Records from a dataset

------------------------

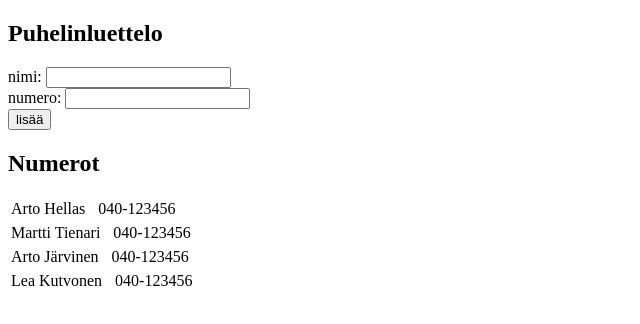
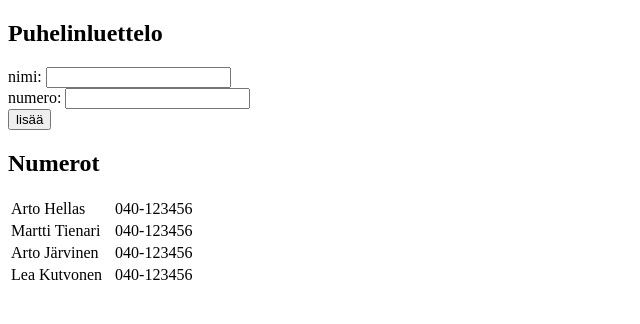
Before and after one commit to Perttu84/fullstack_2, a React (Create React App) app in the folder exercises_2_6-2_10-puhelinluettelo/: page / in a window 1280 px wide. Shown: the top 324 px of the page, without its empty margins (0-640 px from the left). Built offline with nearby package versions, Linux system fonts and the light colour scheme; data requests are answered from the project's data file; the HTML template or start-up script is replaced by a standard one.

Commit message:
Fix puhelinluettelo table layout.

```diff
--- a/exercises_2_6-2_10-puhelinluettelo/src/App.js
+++ b/exercises_2_6-2_10-puhelinluettelo/src/App.js
@@ -9,8 +9,6 @@ class App extends React.Component {
     super(props)
     this.state = {
       persons: [],
-      newName: '',
-      newNumber: '',
       filter: ''
   }
 }
@@ -42,7 +40,11 @@ class App extends React.Component {
         <h2>Puhelinluettelo</h2>
         <AddPersonForm addPerson={this.addPerson}/>
         <h2>Numerot</h2>
-        {this.state.persons.map(person => <Person key={person.name} person={person} />)}
+        <table>
+          <tbody>
+            {this.state.persons.map(person => <Person key={person.name} person={person} />)}
+          </tbody>
+        </table>
       </div>
     )
   }
--- a/exercises_2_6-2_10-puhelinluettelo/src/components/Person.js
+++ b/exercises_2_6-2_10-puhelinluettelo/src/components/Person.js
@@ -2,14 +2,10 @@ import React from 'react'
 
 const Person = ({ person }) => {
   return (
-  <table>
-  <tbody>
     <tr>
     	<th>{person.name}</th>
     	<th>{person.number}</th>
     </tr>
-  </tbody>
-  </table>
   )
 }
 
```
Also changed, not shown: exercises_2_6-2_10-puhelinluettelo/src/index.css (line endings or trailing spaces).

------------------------

Work task
Apart from the pictures, all of the data should be repeated exactly.

Task response
Before and after one commit to Perttu84/fullstack_2, a React (Create React App) app in the folder exercises_2_6-2_10-puhelinluettelo/: page / in a window 1280 px wide. Shown: the top 324 px of the page, without its empty margins (0-640 px from the left). Built offline with nearby package versions, Linux system fonts and the light colour scheme; data requests are answered from the project's data file; the HTML template or start-up script is replaced by a standard one.

Commit message:
Fix puhelinluettelo table layout.

```diff
--- a/exercises_2_6-2_10-puhelinluettelo/src/App.js
+++ b/exercises_2_6-2_10-puhelinluettelo/src/App.js
@@ -9,8 +9,6 @@ class App extends React.Component {
     super(props)
     this.state = {
       persons: [],
-      newName: '',
-      newNumber: '',
       filter: ''
   }
 }
@@ -42,7 +40,11 @@ class App extends React.Component {
         <h2>Puhelinluettelo</h2>
         <AddPersonForm addPerson={this.addPerson}/>
         <h2>Numerot</h2>
-        {this.state.persons.map(person => <Person key={person.name} person={person} />)}
+        <table>
+          <tbody>
+            {this.state.persons.map(person => <Person key={person.name} person={person} />)}
+          </tbody>
+        </table>
       </div>
     )
   }
--- a/exercises_2_6-2_10-puhelinluettelo/src/components/Person.js
+++ b/exercises_2_6-2_10-puhelinluettelo/src/components/Person.js
@@ -2,14 +2,10 @@ import React from 'react'
 
 const Person = ({ person }) => {
   return (
-  <table>
-  <tbody>
     <tr>
     	<th>{person.name}</th>
     	<th>{person.number}</th>
     </tr>
-  </tbody>
-  </table>
   )
 }
 
```
Also changed, not shown: exercises_2_6-2_10-puhelinluettelo/src/index.css (line endings or trailing spaces).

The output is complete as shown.